Magrone T, Jirillo E (2010) using healthy human peripheral blood mononuclear cells, demonstrated the in vitro ability of Negroamaro, an Italian red wine, to induce the release of nitric oxide and both pro-inflammatory and anti-inflammatory cytokines, thus leading to the maintenance of the immmune homeostasis in the host. All these effects were abrogated by deprivation of polyphenols from red wine samples.

They  also provided evidence that Negromaro polyphenols are able to activate extracellular regulated kinase and p38 kinase and switch off the NF-kappaB pathway via an increased expression with time of the IkappaBalpha phosphorylated form. These mechanisms may represent key molecular events leading to inhibition of the pro-inflammatory cascade and atherogenesis [7].


Very rich in polyphenols wine is the Greek wine Gkelanto. This is an organic by nature, straw sweet wine from Nemea Greece (the variety Agiorgitiko). Gkelanto , by its nature, does not contain conservatives, such as sulfites, but it is kept unchanged by his natural sugars. Two spoonful of Gkelanto per day provide not only polyphenols, but also all the other valuable constituents of red wine such as anthokyanins and tannins, without receiving useless quantities of alcohol[8].


1. Leikert JF, Räthel TR, Wohlfart P, Cheynier V, Vollmar AM, Dirsch VM. Red wine polyphenols enhance endothelial nitric oxide synthase expression and subsequent nitric oxide release from endothelial cells. Circulation. 2002 Sep 24;106(13):1614-7.

2. Oak MH, El Bedoui J, Schini-Kerth VB. Antiangiogenic properties of natural polyphenols from red wine and green tea. J Nutr Biochem. 2005 Jan;16(1):1-8.

3. Dell'Agli M, Buscialà A, Bosisio E. Vascular effects of wine polyphenols. Cardiovasc Res. 2004 Sep 1;63(4):593-602.

4. Wallerath T, Li H, Gödtel-Ambrust U, Schwarz PM, Förstermann U. A blend of polyphenolic compounds explains the stimulatory effect of red wine on human endothelial NO synthase.

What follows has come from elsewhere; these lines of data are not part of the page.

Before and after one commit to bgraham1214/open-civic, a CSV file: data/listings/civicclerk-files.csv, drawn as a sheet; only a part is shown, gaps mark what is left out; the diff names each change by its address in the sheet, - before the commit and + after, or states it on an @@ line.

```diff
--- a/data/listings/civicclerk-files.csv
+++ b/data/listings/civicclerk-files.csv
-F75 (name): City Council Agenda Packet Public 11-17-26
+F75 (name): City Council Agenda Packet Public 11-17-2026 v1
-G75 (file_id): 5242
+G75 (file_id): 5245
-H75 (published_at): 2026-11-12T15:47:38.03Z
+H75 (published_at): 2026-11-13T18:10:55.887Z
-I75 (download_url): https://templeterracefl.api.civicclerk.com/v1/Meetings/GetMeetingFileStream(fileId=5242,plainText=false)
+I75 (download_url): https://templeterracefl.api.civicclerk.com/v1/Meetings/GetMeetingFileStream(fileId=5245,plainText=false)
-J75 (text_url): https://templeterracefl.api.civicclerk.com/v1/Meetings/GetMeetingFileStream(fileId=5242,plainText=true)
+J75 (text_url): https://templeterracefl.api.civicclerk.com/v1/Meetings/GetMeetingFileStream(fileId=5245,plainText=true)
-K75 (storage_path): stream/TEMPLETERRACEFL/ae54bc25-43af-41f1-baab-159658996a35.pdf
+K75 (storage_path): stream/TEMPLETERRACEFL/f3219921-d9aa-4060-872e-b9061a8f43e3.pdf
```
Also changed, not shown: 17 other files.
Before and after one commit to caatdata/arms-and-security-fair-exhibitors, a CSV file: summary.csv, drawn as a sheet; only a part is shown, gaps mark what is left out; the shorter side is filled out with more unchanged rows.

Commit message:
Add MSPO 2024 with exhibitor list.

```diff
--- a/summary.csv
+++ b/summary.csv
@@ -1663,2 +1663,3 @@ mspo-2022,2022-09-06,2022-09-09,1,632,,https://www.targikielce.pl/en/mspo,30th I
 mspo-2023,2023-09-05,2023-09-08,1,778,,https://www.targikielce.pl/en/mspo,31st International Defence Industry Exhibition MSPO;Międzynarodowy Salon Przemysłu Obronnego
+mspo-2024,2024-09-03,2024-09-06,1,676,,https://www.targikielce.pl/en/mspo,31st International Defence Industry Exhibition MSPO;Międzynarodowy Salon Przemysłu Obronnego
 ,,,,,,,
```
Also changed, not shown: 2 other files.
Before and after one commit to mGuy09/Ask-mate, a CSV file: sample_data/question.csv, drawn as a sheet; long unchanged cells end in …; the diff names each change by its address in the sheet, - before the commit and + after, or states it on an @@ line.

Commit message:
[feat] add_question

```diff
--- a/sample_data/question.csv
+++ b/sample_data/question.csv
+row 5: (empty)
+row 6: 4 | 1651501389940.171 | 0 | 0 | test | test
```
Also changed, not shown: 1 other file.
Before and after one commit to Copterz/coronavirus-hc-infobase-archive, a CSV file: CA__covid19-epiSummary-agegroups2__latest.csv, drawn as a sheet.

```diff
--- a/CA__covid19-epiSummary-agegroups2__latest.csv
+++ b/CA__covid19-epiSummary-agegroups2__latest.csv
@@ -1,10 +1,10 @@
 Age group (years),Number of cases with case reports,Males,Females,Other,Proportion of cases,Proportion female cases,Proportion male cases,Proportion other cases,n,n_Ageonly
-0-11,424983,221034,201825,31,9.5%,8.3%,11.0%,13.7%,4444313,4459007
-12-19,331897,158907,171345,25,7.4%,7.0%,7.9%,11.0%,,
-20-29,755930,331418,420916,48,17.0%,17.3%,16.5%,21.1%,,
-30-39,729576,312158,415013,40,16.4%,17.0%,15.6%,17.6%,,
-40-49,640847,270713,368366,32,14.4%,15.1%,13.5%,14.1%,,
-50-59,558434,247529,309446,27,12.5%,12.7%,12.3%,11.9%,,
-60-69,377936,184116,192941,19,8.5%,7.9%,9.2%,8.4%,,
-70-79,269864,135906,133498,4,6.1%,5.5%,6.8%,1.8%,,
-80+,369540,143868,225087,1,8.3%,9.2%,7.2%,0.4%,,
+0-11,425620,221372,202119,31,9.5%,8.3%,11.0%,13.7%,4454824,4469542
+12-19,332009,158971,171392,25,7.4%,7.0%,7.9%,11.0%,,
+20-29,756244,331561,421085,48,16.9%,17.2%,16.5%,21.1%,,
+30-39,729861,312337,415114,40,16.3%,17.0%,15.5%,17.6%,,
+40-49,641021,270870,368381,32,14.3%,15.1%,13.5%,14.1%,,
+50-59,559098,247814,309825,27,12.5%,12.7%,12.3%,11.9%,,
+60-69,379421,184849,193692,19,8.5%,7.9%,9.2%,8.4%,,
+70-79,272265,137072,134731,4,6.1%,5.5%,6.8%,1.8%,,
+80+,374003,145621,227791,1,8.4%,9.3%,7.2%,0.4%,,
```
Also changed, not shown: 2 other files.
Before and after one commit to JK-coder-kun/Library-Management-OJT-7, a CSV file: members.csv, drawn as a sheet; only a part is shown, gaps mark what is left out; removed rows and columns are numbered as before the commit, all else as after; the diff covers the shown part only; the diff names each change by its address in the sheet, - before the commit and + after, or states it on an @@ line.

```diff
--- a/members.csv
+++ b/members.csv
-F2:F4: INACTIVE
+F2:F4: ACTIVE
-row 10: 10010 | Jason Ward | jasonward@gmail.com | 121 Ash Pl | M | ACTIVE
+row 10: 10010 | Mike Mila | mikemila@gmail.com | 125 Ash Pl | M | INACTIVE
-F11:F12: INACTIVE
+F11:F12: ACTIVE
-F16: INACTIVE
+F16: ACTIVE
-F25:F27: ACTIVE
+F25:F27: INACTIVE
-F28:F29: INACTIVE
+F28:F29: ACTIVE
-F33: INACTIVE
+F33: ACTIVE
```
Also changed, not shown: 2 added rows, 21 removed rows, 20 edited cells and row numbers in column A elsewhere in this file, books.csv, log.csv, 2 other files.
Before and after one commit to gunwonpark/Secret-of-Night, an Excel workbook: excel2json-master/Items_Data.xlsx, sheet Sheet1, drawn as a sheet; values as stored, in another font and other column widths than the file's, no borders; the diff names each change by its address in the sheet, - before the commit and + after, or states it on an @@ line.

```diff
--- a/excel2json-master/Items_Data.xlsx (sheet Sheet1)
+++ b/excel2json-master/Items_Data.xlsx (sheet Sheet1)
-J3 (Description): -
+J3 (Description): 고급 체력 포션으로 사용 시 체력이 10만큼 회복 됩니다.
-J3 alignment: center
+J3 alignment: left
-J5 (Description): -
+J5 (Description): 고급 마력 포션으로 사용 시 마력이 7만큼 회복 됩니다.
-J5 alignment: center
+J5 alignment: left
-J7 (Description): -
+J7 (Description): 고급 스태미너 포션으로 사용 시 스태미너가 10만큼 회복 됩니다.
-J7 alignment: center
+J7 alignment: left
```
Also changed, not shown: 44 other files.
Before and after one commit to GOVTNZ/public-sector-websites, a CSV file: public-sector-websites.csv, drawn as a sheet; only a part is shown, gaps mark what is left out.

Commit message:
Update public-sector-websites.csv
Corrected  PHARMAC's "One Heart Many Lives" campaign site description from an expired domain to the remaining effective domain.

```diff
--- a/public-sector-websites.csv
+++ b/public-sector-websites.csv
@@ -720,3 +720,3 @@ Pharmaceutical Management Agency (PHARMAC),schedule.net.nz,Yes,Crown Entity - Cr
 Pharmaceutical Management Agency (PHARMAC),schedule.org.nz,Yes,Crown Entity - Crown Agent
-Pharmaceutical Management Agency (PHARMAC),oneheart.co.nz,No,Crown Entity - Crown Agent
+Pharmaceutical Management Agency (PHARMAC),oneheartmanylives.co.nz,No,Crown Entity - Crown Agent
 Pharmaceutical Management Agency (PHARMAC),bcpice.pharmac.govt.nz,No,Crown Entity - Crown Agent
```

Nitric Oxide. 2005 Mar;12(2):97-104.

5. Stoclet JC, Chataigneau T, Ndiaye M, Oak MH, El Bedoui J, Chataigneau M, Schini-Kerth VB. Vascular protection by dietary polyphenols.Eur J Pharmacol. 2004 Oct 1;500(1-3):299-313.

6. Magrone T, Jirillo E. Polyphenols from red wine are potent modulators of innate and adaptive immune responsiveness. Proc Nutr Soc. 2010 Aug;69(3):279-85. Epub 2010 Jun 4.

7. Magrone T, Candore G, Caruso C, Jirillo E, Covelli V. Polyphenols from red wine modulate immune responsiveness: biological and clinical significance. Curr Pharm Des. 2008;14(26):2733-48.

8. Gelis DN., Kamilatos Ch., Papadimitriou Th., Gkiolis A., Syrianos N., Mendrinos D. The curative abilities of the red wine. IATRIKI KORINTHIA, 3:31-34:2009. 

9.Gelis D.N. The red wine Gkelanto and immunoprotection©.

Last Updated (Friday, 16 August 2013 22:02)